Change listing data
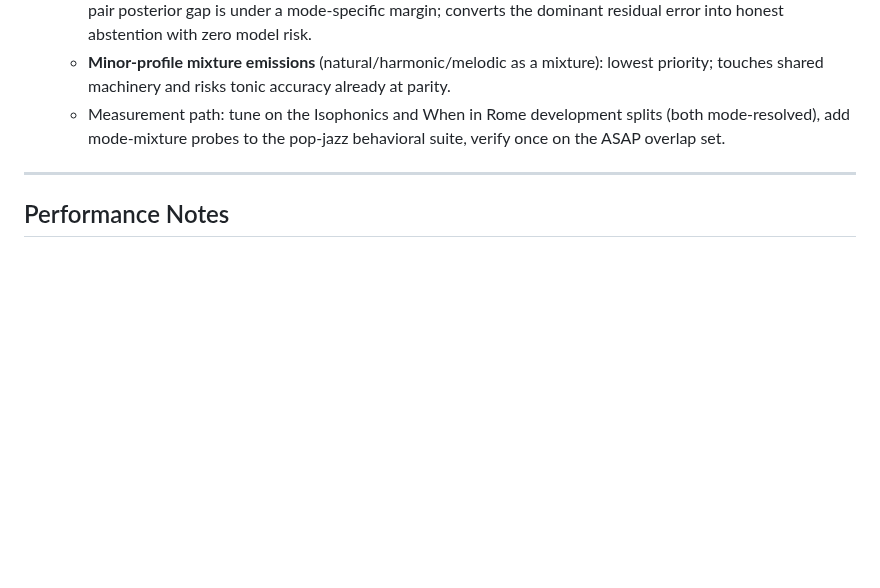
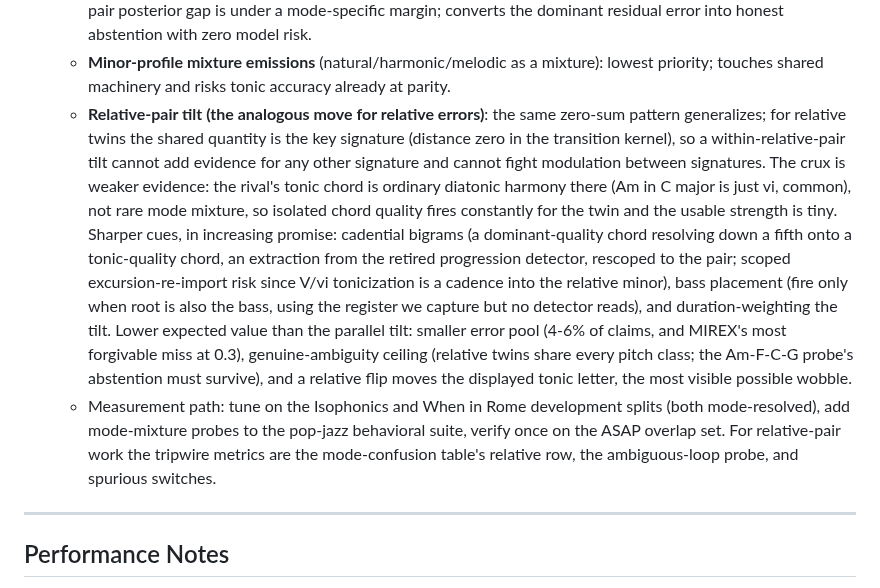
Before and after one commit to EarthmanMuons/whatchord, a Markdown page: research/whatkey/temporal-context-key-detection.md, the part around the change. Drawn GitHub-style; blank space fills up the shorter version.

Commit message:
Document the relative-pair tilt as future mode work
The zero-sum tilt pattern generalizes to relative twins with the key
signature as the preserved quantity, but the evidence is weaker (the
rival's tonic chord is common diatonic harmony, not rare mixture), so
the candidate cues are cadential bigrams, bass placement, and duration
weighting. Record the mechanism, risks, and tripwire metrics in the
design doc's mode-disambiguation section.

```diff
--- a/research/whatkey/temporal-context-key-detection.md
+++ b/research/whatkey/temporal-context-key-detection.md
@@ -588,9 +588,30 @@ Questions to resolve before implementing any algorithm:
   - **Minor-profile mixture emissions** (natural/harmonic/melodic as a mixture):
     lowest priority; touches shared machinery and risks tonic accuracy already
     at parity.
+  - **Relative-pair tilt (the analogous move for relative errors)**: the same
+    zero-sum pattern generalizes; for relative twins the shared quantity is the
+    key signature (distance zero in the transition kernel), so a
+    within-relative-pair tilt cannot add evidence for any other signature and
+    cannot fight modulation between signatures. The crux is weaker evidence: the
+    rival's tonic chord is ordinary diatonic harmony there (Am in C major is
+    just vi, common), not rare mode mixture, so isolated chord quality fires
+    constantly for the twin and the usable strength is tiny. Sharper cues, in
+    increasing promise: cadential bigrams (a dominant-quality chord resolving
+    down a fifth onto a tonic-quality chord, an extraction from the retired
+    progression detector, rescoped to the pair; scoped excursion-re-import risk
+    since V/vi tonicization is a cadence into the relative minor), bass
+    placement (fire only when root is also the bass, using the register we
+    capture but no detector reads), and duration-weighting the tilt. Lower
+    expected value than the parallel tilt: smaller error pool (4-6% of claims,
+    and MIREX's most forgivable miss at 0.3), genuine-ambiguity ceiling
+    (relative twins share every pitch class; the Am-F-C-G probe's abstention
+    must survive), and a relative flip moves the displayed tonic letter, the
+    most visible possible wobble.
   - Measurement path: tune on the Isophonics and When in Rome development splits
     (both mode-resolved), add mode-mixture probes to the pop-jazz behavioral
-    suite, verify once on the ASAP overlap set.
+    suite, verify once on the ASAP overlap set. For relative-pair work the
+    tripwire metrics are the mode-confusion table's relative row, the
+    ambiguous-loop probe, and spurious switches.
 
 ---
 
```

- _WORK INSTRUCTIONS_
Could you reproduce the entries verbatim, leaving out all pictures?

- _SOLUTION_
Before and after one commit to EarthmanMuons/whatchord, a Markdown page: research/whatkey/temporal-context-key-detection.md, the part around the change. Drawn GitHub-style; blank space fills up the shorter version.

Commit message:
Document the relative-pair tilt as future mode work
The zero-sum tilt pattern generalizes to relative twins with the key
signature as the preserved quantity, but the evidence is weaker (the
rival's tonic chord is common diatonic harmony, not rare mixture), so
the candidate cues are cadential bigrams, bass placement, and duration
weighting. Record the mechanism, risks, and tripwire metrics in the
design doc's mode-disambiguation section.

```diff
--- a/research/whatkey/temporal-context-key-detection.md
+++ b/research/whatkey/temporal-context-key-detection.md
@@ -588,9 +588,30 @@ Questions to resolve before implementing any algorithm:
   - **Minor-profile mixture emissions** (natural/harmonic/melodic as a mixture):
     lowest priority; touches shared machinery and risks tonic accuracy already
     at parity.
+  - **Relative-pair tilt (the analogous move for relative errors)**: the same
+    zero-sum pattern generalizes; for relative twins the shared quantity is the
+    key signature (distance zero in the transition kernel), so a
+    within-relative-pair tilt cannot add evidence for any other signature and
+    cannot fight modulation between signatures. The crux is weaker evidence: the
+    rival's tonic chord is ordinary diatonic harmony there (Am in C major is
+    just vi, common), not rare mode mixture, so isolated chord quality fires
+    constantly for the twin and the usable strength is tiny. Sharper cues, in
+    increasing promise: cadential bigrams (a dominant-quality chord resolving
+    down a fifth onto a tonic-quality chord, an extraction from the retired
+    progression detector, rescoped to the pair; scoped excursion-re-import risk
+    since V/vi tonicization is a cadence into the relative minor), bass
+    placement (fire only when root is also the bass, using the register we
+    capture but no detector reads), and duration-weighting the tilt. Lower
+    expected value than the parallel tilt: smaller error pool (4-6% of claims,
+    and MIREX's most forgivable miss at 0.3), genuine-ambiguity ceiling
+    (relative twins share every pitch class; the Am-F-C-G probe's abstention
+    must survive), and a relative flip moves the displayed tonic letter, the
+    most visible possible wobble.
   - Measurement path: tune on the Isophonics and When in Rome development splits
     (both mode-resolved), add mode-mixture probes to the pop-jazz behavioral
-    suite, verify once on the ASAP overlap set.
+    suite, verify once on the ASAP overlap set. For relative-pair work the
+    tripwire metrics are the mode-confusion table's relative row, the
+    ambiguous-loop probe, and spurious switches.
 
 ---
 
```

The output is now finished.